Friday, February 23, 2007

Salamander legs, mouse ears and pig powder.

Almost a decade ago, Ellen Heber-Katz observed something strange while performing experiments on a strain of mice known as MRL. She was studying autoimmune diseases and her team had punched holes into the subject’s ears for identification. Three weeks later, the holes were gone. Further studies revealed that these mice could also heal damage to their hearts. The secret lay in its ability to form something called a blastema. Regular mice, and humans, would just form a scar instead. A blastema is a mass of undifferentiated cells. It is what enables lower vertebrates, salamanders for example, to regrow lost limbs.

While we are still a long way off from regrowing whole limbs in people, a company called ACell Inc. founded by a former Harvard surgeon Dr. Alan Spievack, has developed an extract of pig bladder for promoting tissue regeneration. The pig powder is currently used to promote healing in certain medical procedures and it is considered to be capable of regrowing a severed fingertip.

PS: And Electricity...
While the effects of electricity on development have been known for over a century, it is only now that scientists are beginning to understand the mechanisms involved at the cellular level. A recent study has revealed the electrical mechanism which allows tadpoles to regrow a severed tail. Researchers believe that gene therapy could one day enable humans to heal injuries by exploiting the same mechanism.

Wednesday, February 21, 2007


I sometimes find the ads on TV more entertaining than the actual programs. This is especially true on days when I’m not the ‘Lord of the Remote’ in the house. In a way, it’s interesting to dissect a spot and see what it is actually trying to say, to whom and how.

Indian ads, like Indian cinema and television, rely on dialog, punch lines and personal charisma to reach out to the viewer. So it’s not hard to imagine what would happen when Hindi ads are dubbed into Malayalam and other south Indian languages.

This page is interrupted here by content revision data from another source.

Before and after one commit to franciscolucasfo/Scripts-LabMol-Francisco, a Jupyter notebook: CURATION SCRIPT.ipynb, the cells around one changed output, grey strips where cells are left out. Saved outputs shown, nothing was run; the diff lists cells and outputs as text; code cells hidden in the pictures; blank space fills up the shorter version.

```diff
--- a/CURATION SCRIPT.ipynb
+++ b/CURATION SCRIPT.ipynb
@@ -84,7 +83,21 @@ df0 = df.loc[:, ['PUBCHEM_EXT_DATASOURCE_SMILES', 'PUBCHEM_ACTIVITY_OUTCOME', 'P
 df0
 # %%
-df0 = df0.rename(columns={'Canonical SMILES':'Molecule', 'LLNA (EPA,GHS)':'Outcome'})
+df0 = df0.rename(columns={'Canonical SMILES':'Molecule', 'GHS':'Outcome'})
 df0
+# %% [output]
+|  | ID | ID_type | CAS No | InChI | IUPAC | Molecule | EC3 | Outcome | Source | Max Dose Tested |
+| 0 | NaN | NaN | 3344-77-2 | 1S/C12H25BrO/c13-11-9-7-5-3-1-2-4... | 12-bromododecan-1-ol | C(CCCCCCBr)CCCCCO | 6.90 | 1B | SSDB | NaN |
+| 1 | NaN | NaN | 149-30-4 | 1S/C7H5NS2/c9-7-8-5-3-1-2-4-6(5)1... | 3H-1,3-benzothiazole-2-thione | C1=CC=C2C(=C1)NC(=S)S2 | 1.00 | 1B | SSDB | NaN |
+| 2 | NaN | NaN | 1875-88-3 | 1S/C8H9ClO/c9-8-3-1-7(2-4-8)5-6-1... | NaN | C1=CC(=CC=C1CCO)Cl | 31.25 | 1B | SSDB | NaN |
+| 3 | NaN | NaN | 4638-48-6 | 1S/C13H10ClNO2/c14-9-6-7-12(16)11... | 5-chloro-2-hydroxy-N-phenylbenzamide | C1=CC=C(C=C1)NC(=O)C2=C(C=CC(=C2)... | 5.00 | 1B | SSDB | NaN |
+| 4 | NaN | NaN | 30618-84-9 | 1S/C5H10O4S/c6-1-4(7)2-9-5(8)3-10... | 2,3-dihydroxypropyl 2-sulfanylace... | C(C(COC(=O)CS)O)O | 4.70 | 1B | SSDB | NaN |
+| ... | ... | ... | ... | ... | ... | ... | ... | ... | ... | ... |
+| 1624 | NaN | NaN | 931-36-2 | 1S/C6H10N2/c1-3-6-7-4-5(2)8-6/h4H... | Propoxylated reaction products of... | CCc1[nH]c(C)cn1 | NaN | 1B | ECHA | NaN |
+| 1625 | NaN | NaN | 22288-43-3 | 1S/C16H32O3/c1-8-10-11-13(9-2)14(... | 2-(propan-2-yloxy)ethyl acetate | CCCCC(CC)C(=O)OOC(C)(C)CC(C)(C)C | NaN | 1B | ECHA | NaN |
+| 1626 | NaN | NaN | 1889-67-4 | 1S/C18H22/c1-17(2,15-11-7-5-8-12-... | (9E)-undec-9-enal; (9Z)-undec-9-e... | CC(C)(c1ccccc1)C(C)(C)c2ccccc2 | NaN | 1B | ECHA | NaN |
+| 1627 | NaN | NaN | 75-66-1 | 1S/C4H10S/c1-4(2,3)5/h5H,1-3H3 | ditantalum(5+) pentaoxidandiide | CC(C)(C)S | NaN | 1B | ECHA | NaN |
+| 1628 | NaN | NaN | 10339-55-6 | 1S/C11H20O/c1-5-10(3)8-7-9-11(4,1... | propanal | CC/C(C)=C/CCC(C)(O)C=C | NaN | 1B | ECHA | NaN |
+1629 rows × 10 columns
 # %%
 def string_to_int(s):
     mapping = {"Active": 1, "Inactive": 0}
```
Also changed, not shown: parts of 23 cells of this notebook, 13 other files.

Taken out of their original cultural context, the dialogues seem artificial and punch lines don’t make any sense. The south Indian viewer may not give a damn about your hot new Bollywood star. Add to this fake accents and translations with little regard for style or usage.

A recent spot translated “Tax Bachao” to “Tax Rakshikku” in Malayalam. That’s not bad translation. It’s criminal negligence! I can’t imagine how anybody with even a basic knowledge of Malayalam vocabulary can make such a blunder. Off the shelf translation software would have done a better job.

Whether the ad agencies and advertisers realize it or not, poorly dubbed ads manage to say only one thing, “We don’t care about you”. And viewers hear it loud and clear.

Wednesday, February 07, 2007

A transparent wrapper for my code jam sandwich.

Every year Google conducts a programming competition called Google CodeJam. Last year I registered for it. The competition was hosted by a site called TopCoder. Since then, TopCoder keeps sending me a mail once in a while announcing a new competition. So recently I visited their site to get myself unsubscribed from their mailing list. That’s when I stumbled upon a really neat article titled “Five Things You Didn't Know About C++”. It’s actually a list on ten, not five, interesting facts about C/C++. ‘Macro recursion’ as they called it was one of them, although it’s actually more to do with the C preprocessor than the language itself.

Any C programmer worth his salt knows that it is not possible to recursively call a macro. But have you ever wondered what would happen if did? What would happen if you use the name of a macro in the definition of that macro? No, it will not give you a preprocessor error. It will just be left as it is. The preprocessor will do only one round of expansion. You might then go on to get a compiler error because of an undefined symbol in the code. But what if it is not an undefined symbol? What if the macro has the same name as a valid function? Yes, it will compile successfully and the function will be called when the code is run.

This opens up an interesting possibility. You could use this technique to create a ‘transparent wrapper’. Suppose you are hitting a panic in your code. You suspect that you're inadvertently passing a zero as size to a malloc somewhere and causing a buffer overflow when you attempt to write to it. An easy way to catch this bug would be to #define malloc(x) (assert(x > 0); malloc(x);). The assert() will report the file and line number of your bug. So much for a bug’s life.

Thursday, February 01, 2007

Extra mileage – Stretching the truth.

I don’t have a car. Don’t plan on buying one for as long as I’m in Bangalore. So I wouldn’t know much about what kind of petrol people out here buy. But going by the number of ads on TV, surely someone must be buying all that premium petrol thinking that it’s going to improve mileage. Not that the average Indian motorist gives a damn about energy conservation. The decision to use extra mileage petrol must be driven by monetary considerations. The logic being that the savings from extra mileage should more than compensate for the premium price. Unfortunately for us ordinary folks, things of a scientific nature are seldom so straight forward. The expert opinion on the topic is that unless your engine is designed to benefit from premium petrol, you won’t gain much in either mileage or speed, mileage and speed being the main reasons for using premium petrol. So if you do own a car, think twice before paying a premium for premium petrol.